[Task goal]:
For each line below that contains the word "console", make a copy.

[Materials provided]:

------------------------------------------------

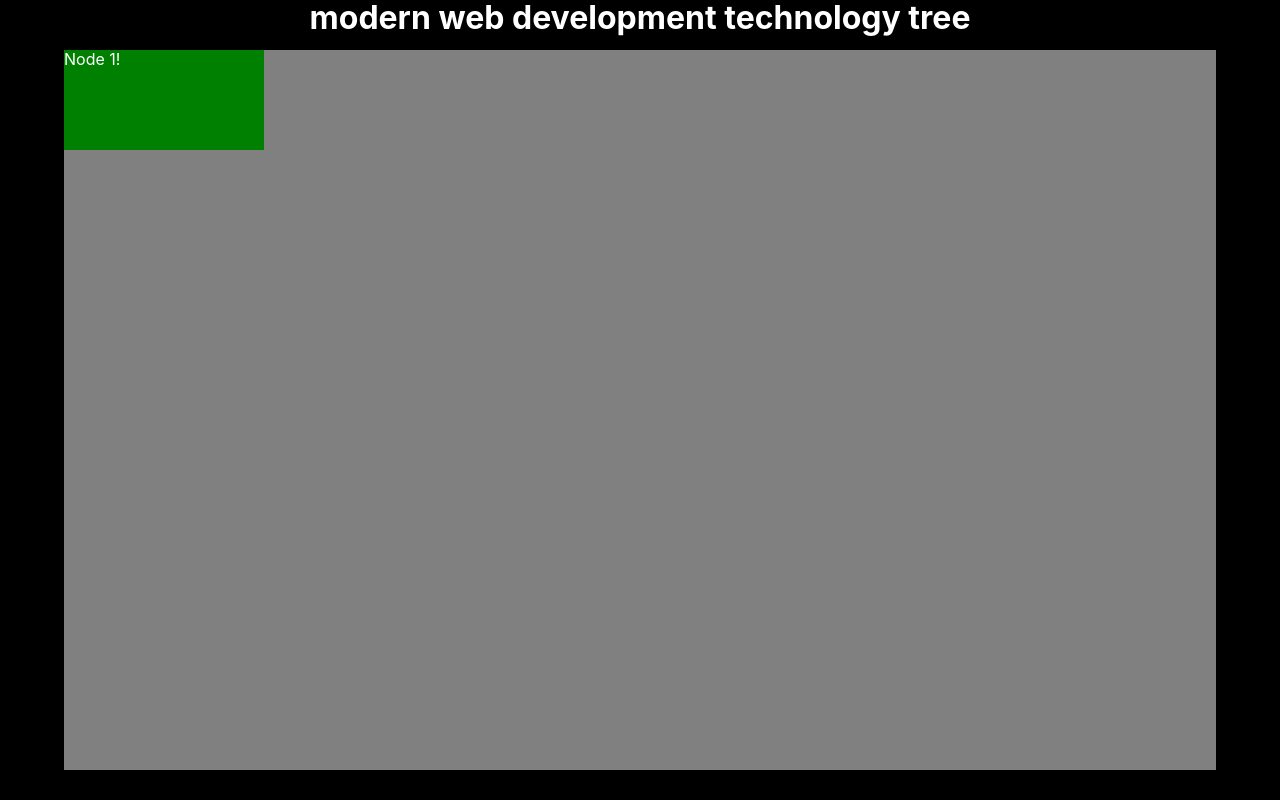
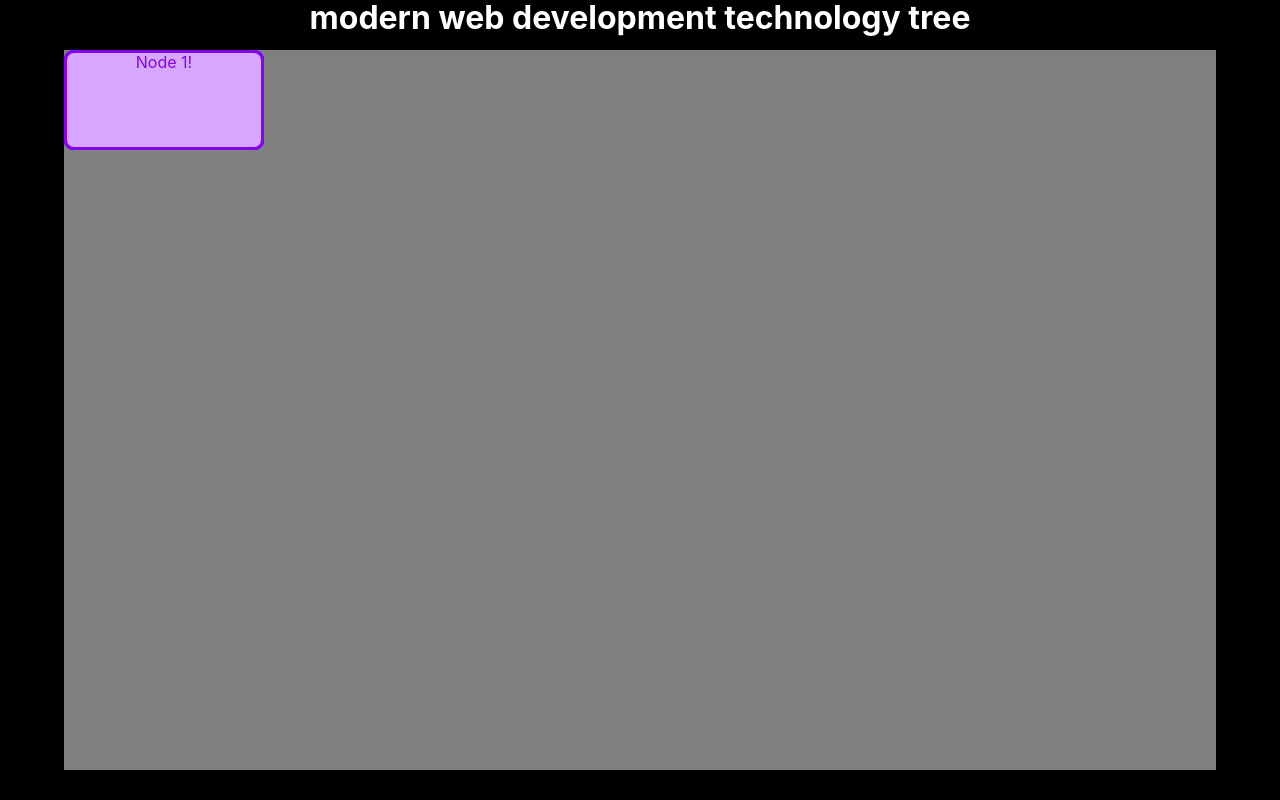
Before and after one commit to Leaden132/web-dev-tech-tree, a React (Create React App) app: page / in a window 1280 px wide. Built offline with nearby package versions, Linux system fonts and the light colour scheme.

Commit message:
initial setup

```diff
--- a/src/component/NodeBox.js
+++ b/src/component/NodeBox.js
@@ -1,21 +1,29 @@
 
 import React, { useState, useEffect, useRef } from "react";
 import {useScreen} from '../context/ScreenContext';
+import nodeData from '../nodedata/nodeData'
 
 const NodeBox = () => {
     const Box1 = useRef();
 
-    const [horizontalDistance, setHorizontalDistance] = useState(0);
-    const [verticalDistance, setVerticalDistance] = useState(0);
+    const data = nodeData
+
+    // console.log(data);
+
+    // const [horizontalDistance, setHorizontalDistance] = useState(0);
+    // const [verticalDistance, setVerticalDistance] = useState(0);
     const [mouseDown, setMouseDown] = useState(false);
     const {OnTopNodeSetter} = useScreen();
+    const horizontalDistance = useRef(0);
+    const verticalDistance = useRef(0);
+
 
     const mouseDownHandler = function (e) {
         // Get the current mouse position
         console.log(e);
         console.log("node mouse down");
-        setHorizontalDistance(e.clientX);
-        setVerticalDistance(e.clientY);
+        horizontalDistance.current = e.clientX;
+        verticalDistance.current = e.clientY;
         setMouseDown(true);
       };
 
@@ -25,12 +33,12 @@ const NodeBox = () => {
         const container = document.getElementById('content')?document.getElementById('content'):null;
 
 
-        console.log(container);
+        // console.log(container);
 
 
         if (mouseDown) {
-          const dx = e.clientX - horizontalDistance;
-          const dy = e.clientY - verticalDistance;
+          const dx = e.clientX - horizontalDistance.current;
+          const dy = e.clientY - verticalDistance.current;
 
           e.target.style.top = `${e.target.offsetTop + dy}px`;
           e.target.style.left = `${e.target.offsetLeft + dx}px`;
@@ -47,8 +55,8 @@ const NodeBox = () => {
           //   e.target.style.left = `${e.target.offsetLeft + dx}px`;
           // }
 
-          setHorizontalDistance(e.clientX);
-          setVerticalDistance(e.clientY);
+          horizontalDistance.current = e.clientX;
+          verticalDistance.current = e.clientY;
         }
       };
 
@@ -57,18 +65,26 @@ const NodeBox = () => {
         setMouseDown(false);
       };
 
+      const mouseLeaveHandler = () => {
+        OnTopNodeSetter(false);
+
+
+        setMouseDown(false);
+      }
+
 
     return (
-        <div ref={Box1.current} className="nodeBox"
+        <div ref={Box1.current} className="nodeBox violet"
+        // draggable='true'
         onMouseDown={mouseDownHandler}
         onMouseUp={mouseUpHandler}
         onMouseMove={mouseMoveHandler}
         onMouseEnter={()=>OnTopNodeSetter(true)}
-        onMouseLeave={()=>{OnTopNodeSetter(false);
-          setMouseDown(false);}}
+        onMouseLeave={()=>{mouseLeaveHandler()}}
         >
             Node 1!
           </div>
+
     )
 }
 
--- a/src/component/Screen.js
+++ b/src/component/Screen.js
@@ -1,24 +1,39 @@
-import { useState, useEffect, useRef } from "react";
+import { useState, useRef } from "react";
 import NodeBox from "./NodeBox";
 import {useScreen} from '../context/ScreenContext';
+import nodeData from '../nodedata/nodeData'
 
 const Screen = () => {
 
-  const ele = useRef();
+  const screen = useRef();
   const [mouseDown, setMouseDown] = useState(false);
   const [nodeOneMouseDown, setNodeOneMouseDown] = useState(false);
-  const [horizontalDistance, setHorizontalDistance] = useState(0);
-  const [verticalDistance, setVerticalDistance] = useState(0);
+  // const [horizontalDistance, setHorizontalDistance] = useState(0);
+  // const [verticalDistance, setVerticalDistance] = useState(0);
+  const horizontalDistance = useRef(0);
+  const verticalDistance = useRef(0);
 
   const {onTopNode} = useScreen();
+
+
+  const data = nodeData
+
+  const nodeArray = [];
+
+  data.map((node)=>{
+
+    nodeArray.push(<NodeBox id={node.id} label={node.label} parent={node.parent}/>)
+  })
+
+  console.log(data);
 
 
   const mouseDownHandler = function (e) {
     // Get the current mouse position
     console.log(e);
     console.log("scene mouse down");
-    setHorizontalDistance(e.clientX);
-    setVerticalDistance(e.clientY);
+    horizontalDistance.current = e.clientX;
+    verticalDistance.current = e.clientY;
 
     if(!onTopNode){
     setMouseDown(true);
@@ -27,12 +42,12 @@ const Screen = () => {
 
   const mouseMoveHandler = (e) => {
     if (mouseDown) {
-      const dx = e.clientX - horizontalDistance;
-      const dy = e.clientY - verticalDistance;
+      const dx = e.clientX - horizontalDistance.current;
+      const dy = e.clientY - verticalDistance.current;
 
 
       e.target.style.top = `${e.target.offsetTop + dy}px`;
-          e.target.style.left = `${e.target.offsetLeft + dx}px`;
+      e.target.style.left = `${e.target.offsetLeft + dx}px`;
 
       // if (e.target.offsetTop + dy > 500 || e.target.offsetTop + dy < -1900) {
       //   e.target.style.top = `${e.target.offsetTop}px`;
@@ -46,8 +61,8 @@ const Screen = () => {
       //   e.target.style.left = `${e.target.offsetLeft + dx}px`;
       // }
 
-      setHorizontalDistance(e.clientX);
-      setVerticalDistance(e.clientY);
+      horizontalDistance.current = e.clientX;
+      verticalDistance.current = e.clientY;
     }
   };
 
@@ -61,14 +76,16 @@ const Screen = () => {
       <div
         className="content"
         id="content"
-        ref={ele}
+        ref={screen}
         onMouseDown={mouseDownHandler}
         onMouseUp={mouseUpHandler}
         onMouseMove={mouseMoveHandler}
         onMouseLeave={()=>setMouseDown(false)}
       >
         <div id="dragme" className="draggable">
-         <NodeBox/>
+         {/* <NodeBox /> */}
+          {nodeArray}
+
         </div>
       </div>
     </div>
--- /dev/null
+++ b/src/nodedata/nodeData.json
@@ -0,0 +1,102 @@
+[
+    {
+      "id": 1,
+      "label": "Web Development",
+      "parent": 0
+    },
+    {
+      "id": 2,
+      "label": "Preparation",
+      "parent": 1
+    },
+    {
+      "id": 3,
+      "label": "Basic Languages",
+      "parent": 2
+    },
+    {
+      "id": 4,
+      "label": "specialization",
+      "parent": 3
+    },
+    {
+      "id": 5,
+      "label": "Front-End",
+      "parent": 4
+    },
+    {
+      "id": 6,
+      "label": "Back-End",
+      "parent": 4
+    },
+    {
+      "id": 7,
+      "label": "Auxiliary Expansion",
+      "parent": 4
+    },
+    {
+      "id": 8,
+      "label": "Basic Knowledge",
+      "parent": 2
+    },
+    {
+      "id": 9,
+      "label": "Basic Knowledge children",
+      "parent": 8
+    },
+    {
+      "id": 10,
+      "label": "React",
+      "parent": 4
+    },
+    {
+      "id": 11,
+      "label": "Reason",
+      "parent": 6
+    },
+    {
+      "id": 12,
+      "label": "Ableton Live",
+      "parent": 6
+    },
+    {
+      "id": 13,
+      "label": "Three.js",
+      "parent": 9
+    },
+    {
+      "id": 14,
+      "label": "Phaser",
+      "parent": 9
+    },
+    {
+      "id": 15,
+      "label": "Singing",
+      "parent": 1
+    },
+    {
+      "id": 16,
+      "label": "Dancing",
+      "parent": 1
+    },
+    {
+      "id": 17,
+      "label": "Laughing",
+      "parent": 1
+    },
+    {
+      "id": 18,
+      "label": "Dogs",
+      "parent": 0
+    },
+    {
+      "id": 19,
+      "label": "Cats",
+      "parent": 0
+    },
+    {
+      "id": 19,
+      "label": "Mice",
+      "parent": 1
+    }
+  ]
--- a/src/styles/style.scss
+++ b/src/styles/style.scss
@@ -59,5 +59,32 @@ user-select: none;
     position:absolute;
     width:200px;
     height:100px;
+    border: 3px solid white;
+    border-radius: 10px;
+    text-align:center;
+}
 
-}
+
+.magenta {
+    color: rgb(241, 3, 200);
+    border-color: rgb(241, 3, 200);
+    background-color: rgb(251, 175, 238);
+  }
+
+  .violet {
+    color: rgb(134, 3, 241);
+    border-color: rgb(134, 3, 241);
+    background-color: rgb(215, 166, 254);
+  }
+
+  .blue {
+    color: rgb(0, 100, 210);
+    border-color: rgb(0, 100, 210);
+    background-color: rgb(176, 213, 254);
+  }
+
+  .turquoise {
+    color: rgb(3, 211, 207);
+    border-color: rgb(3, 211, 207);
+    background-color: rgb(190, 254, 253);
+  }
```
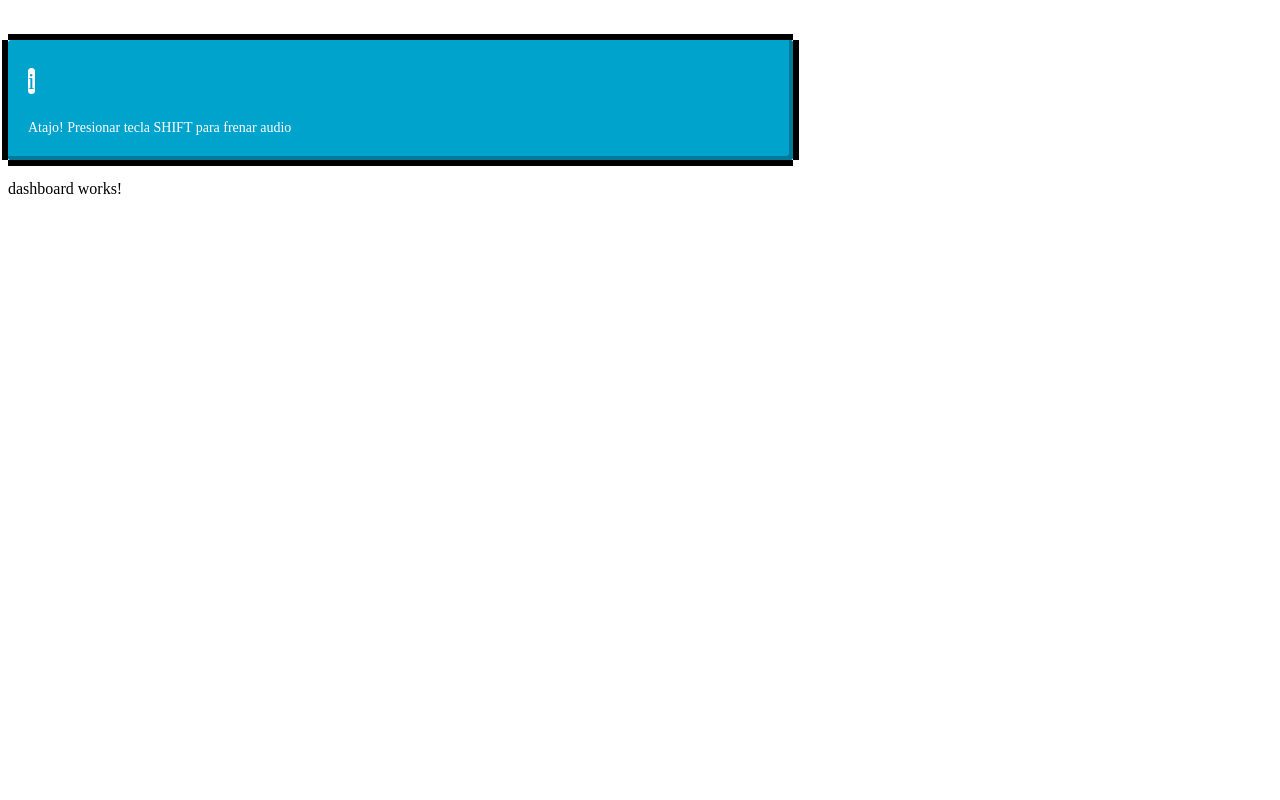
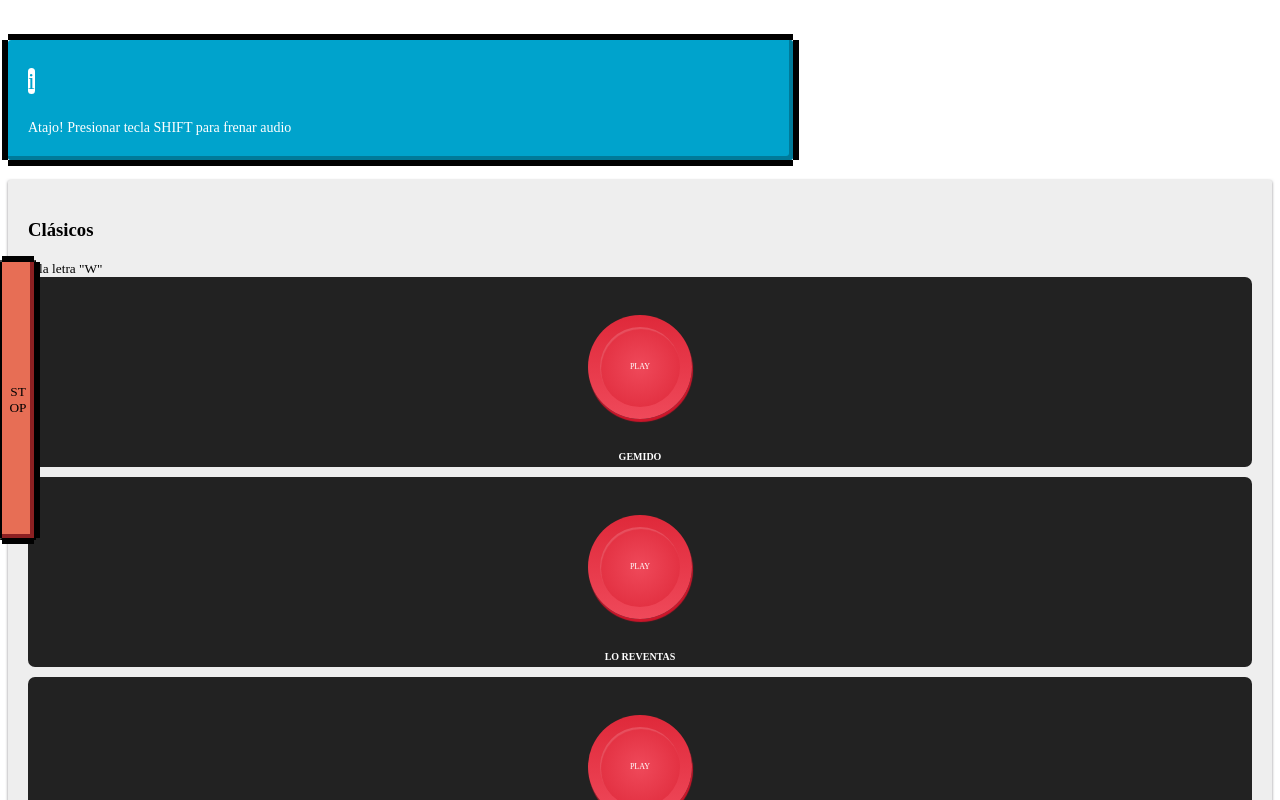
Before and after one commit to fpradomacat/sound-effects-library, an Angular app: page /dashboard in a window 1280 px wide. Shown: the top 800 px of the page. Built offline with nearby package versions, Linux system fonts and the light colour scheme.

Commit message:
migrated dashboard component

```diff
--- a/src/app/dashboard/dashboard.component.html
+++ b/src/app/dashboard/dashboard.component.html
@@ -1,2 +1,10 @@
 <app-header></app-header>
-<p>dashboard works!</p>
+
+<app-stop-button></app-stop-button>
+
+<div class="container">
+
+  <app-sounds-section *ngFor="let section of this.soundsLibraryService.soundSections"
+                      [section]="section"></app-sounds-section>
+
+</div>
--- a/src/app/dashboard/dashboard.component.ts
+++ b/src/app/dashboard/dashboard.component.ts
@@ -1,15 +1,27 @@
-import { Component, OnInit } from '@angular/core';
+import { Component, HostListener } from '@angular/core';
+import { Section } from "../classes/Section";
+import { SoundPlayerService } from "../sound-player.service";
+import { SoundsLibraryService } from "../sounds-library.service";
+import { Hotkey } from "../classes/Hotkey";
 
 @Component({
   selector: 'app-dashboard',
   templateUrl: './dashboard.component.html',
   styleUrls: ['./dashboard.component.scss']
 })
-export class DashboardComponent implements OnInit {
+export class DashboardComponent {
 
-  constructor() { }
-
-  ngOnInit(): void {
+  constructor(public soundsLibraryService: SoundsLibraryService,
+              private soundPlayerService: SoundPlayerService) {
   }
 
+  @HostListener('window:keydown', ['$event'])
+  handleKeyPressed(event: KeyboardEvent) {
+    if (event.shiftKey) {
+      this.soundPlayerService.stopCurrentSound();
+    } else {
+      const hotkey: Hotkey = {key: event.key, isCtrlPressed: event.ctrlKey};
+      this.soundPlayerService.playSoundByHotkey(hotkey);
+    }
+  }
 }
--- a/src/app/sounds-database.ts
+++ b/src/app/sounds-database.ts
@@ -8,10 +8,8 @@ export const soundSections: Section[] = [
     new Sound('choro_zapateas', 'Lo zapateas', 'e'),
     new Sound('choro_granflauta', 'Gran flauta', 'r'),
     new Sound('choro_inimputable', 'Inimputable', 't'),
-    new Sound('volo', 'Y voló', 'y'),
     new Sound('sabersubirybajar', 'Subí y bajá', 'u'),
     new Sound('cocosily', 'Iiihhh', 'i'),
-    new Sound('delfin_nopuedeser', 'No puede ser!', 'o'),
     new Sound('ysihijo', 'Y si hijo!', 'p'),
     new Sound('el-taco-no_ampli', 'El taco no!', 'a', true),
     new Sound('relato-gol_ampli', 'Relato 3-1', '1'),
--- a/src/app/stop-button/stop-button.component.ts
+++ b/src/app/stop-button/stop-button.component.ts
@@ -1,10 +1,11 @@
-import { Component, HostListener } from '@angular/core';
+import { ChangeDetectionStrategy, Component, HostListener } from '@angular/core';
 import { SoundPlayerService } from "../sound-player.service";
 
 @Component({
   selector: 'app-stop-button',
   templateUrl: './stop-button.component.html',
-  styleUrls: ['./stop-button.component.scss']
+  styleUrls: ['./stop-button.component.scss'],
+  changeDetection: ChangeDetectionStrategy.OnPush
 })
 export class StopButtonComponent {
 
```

------------------------------------------------

[Expected answer]:
+    // console.log(data);
         console.log(e);
         console.log("node mouse down");
-        console.log(container);
+        // console.log(container);
+  console.log(data);
     console.log(e);
     console.log("scene mouse down");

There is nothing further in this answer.